As stated earlier, the preamble of the law which sets forth the purpose of the legislation broadens the scope of the law to cover harassment that occurs in workplace settings without limiting it to harassment faced by employees.
It states that “it is expedient to make this provision for the protection of women from harassment at the workplace”.
The federal ombudsperson has used this line of reasoning when deciding a harassment complaint made by a student of Quaid-i-Azam University who was sexually harassed in 2012.
In that decision, the federal ombudsperson found that the harassment law is not limited to the employees of an organisation, and therefore even students in a university are protected by the law.
Even otherwise, the reasoning used by the ombudsperson and the Punjab governor to conclude that Shafi is not in an 'employment relationship' with JS Events is flawed.
They relied entirely on the literal terms of the contract itself to reach that conclusion, even though the harassment law should prevail over the contract in order to decide whether the harassment complained about is legally prohibited.
Neither an employer nor employee can relinquish their legal responsibilities under the harassment law through a contract.
If Shafi is found to be an employee as defined by the harassment law, her complaint would fall within the scope of the law in spite of a contractual clause disavowing an employment relationship.
In any case, whether or not she is an employee is not determinative, since the harassment law is not limited to harassment faced by employees only.
On a number of occasions, Pakistan’s courts have rejected employers’ claims that their contractual arrangements with employees absolve them from responsibilities under the law.
For example, in Enmay Zed Publications v. Sindh Appellate Tribunal (2001 SCMR 565), the Supreme Court held that a newspaper could not terminate its employee without good cause simply because its contract with the employee allowed it to do so.
Instead, the Court found that the requirements of the Newspaper Employees Act of 1973, which provides that an employee could be terminated only for good cause, prevailed over the terms of the contract.
The Sindh High Court has also held that “there is no concept of execution of agreement between workman and the employer by which the statutory rights of a workman could be diminished or taken away …” (Samiullah Sharif v. Fauji Oil Terminal and Distribution Company, 2007 PLC 464).
Legal precedent is clear that an employer cannot stand behind an agreement to deny employees rights guaranteed under the law.
The broad range of protections and remedies provided under the harassment law shows that it was intended to impose certain duties on employers to prevent sexual harassment in workplace settings.
Employers should not be permitted to circumvent their duties under the law by entering into agreements with employees who typically have much weaker bargaining power when negotiating such agreements.
Shafi claims that she was sexually harassed by Zafar while both of them were working for JS Events.

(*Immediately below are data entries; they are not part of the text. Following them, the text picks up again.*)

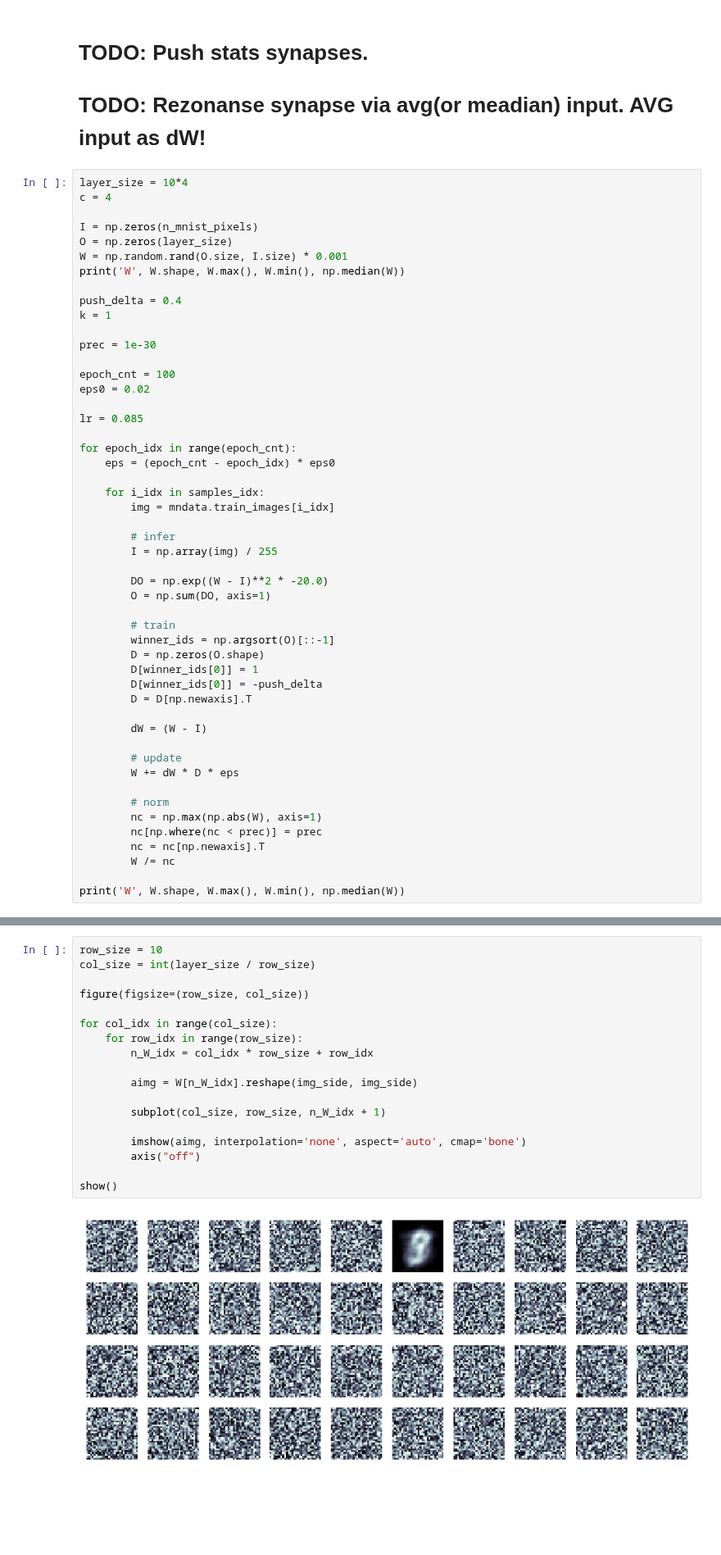
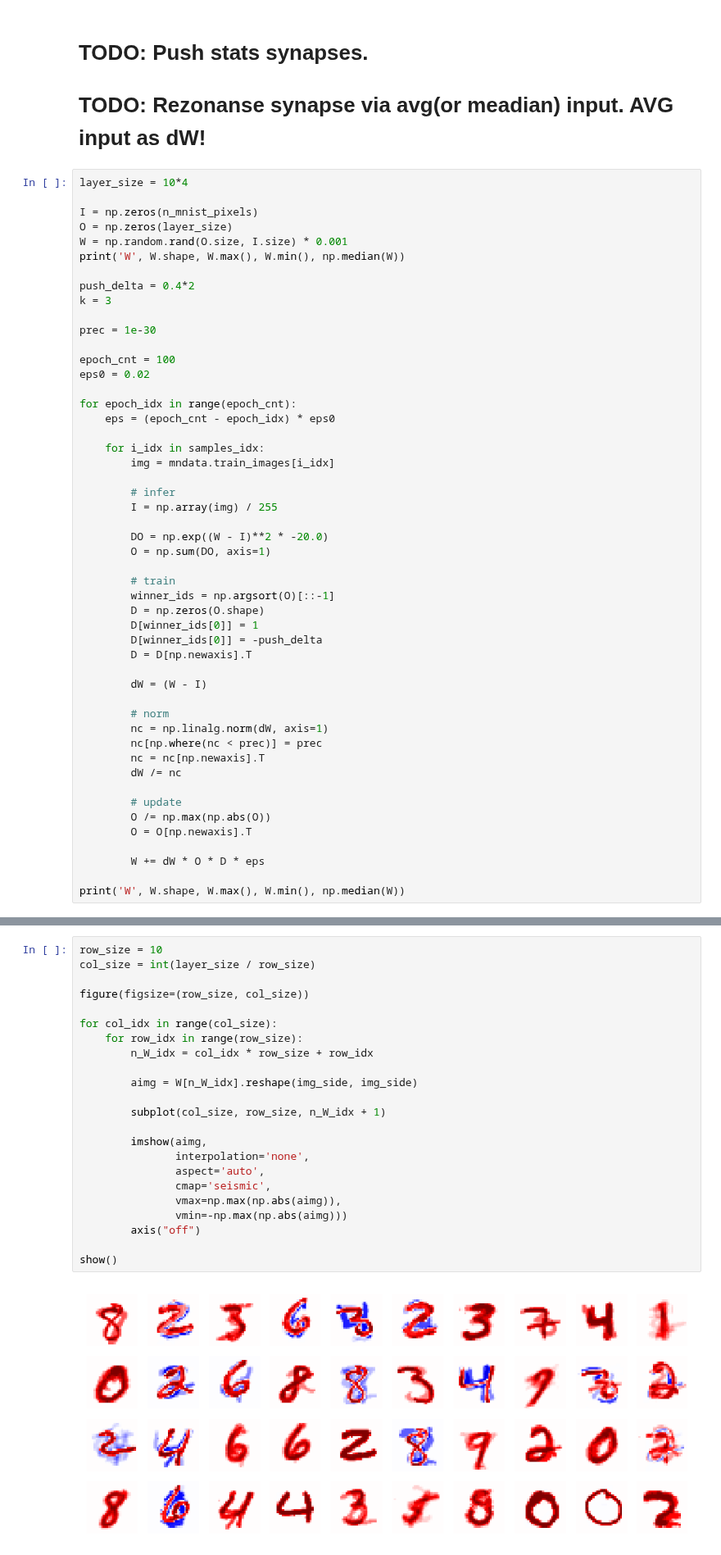
Before and after one commit to ivanoid768/bio_hebbian_with_neighbour_synapse_enforcement, a Jupyter notebook: resonance_synapses.ipynb, the cells around one changed output, grey strips where cells are left out. Shown at 82% size. Drawn from its saved outputs; the diff is of its cells as text; blank space fills up the shorter version.

Commit message:
push_delta = 0.4*2

```diff
--- a/resonance_synapses.ipynb
+++ b/resonance_synapses.ipynb
@@ -32,22 +32,19 @@ samples_idx.size
 # TODO: Rezonanse synapse via avg(or meadian) input. AVG input as dW!
 # %%
 layer_size = 10*4
-c = 4
 
 I = np.zeros(n_mnist_pixels)
 O = np.zeros(layer_size)
 W = np.random.rand(O.size, I.size) * 0.001
 print('W', W.shape, W.max(), W.min(), np.median(W))
 
-push_delta = 0.4
-k = 1
+push_delta = 0.4*2
+k = 3
 
 prec = 1e-30
 
 epoch_cnt = 100
 eps0 = 0.02
-
-lr = 0.085
 
 for epoch_idx in range(epoch_cnt):
     eps = (epoch_cnt - epoch_idx) * eps0
@@ -70,14 +67,17 @@ for epoch_idx in range(epoch_cnt):
 
         dW = (W - I)
 
-        # update
-        W += dW * D * eps
-
         # norm
-        nc = np.max(np.abs(W), axis=1)
+        nc = np.linalg.norm(dW, axis=1)
         nc[np.where(nc < prec)] = prec
         nc = nc[np.newaxis].T
-        W /= nc
+        dW /= nc
+
+        # update
+        O /= np.max(np.abs(O))
+        O = O[np.newaxis].T
+
+        W += dW * O * D * eps
 
 print('W', W.shape, W.max(), W.min(), np.median(W))
 # %% [output]
@@ -86,20 +86,25 @@ W (40, 784) 1.0 0.0 0.4953227321944833
 # %%
 row_size = 10
 col_size = int(layer_size / row_size)
 
 figure(figsize=(row_size, col_size))
 
 for col_idx in range(col_size):
     for row_idx in range(row_size):
         n_W_idx = col_idx * row_size + row_idx
 
         aimg = W[n_W_idx].reshape(img_side, img_side)
 
         subplot(col_size, row_size, n_W_idx + 1)
 
-        imshow(aimg, interpolation='none', aspect='auto', cmap='bone')
+        imshow(aimg,
+               interpolation='none',
+               aspect='auto',
+               cmap='seismic',
+               vmax=np.max(np.abs(aimg)),
+               vmin=-np.max(np.abs(aimg)))
         axis("off")
 
 show()
 # %% [output]
-[figure, old version]
+[figure, new version]
```
Also changed, not shown: parts of 1 cell of this notebook.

If the alleged act of harassment took place in a setting where official work or activity was taking place in the course of a business run by JS Events, it falls within the scope of the harassment law.

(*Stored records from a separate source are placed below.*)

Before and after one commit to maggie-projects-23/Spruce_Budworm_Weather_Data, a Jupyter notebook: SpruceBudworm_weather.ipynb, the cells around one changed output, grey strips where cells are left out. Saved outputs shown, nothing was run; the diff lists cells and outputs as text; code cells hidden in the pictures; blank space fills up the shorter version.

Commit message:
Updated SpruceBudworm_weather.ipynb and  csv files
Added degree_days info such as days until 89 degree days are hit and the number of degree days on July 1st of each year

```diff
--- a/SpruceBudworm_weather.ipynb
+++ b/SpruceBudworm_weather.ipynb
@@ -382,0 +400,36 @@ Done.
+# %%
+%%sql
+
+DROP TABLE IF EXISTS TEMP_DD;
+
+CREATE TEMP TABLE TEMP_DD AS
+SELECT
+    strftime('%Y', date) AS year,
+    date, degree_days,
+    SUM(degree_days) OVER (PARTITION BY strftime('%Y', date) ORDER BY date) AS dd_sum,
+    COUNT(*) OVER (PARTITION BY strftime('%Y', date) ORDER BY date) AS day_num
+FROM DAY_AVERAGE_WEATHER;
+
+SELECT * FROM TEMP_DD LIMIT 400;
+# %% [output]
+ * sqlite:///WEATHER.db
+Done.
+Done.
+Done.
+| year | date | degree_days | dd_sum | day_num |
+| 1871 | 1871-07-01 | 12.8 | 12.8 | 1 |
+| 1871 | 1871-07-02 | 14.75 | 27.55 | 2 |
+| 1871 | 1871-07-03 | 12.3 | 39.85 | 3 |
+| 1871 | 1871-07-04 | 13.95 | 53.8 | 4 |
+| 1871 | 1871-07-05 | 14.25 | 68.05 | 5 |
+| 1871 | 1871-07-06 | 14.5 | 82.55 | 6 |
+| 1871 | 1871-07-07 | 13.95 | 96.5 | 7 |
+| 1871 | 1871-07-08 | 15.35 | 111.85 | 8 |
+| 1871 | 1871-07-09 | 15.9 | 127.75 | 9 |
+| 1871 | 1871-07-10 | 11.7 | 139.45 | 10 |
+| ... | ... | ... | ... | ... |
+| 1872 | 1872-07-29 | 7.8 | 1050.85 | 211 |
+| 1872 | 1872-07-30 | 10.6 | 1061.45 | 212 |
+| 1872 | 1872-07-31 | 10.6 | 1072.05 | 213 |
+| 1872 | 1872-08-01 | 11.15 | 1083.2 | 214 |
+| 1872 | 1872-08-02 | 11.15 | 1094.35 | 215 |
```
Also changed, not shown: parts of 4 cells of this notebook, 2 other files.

As the employer, JS Events has the responsibility to investigate allegations of sexual harassment in such a setting, issue appropriate penalties to any of its employees who are found guilty of harassment and also take measures to prevent instances of harassment.
The LHC should find that the complaint falls under the scope of the harassment law and remand the case to the ombudsperson to examine the facts and decide the case on the merits.
If you're facing sexual harassment or other forms of gender-related abuse and want to seek help, you can reach out to: The Punjab Commission on the Status of Women, Social Welfare, Special Education And Women Empowerment Department, Madadgaar, and Digital Rights Foundation.
You can also share your story with us at email@example.com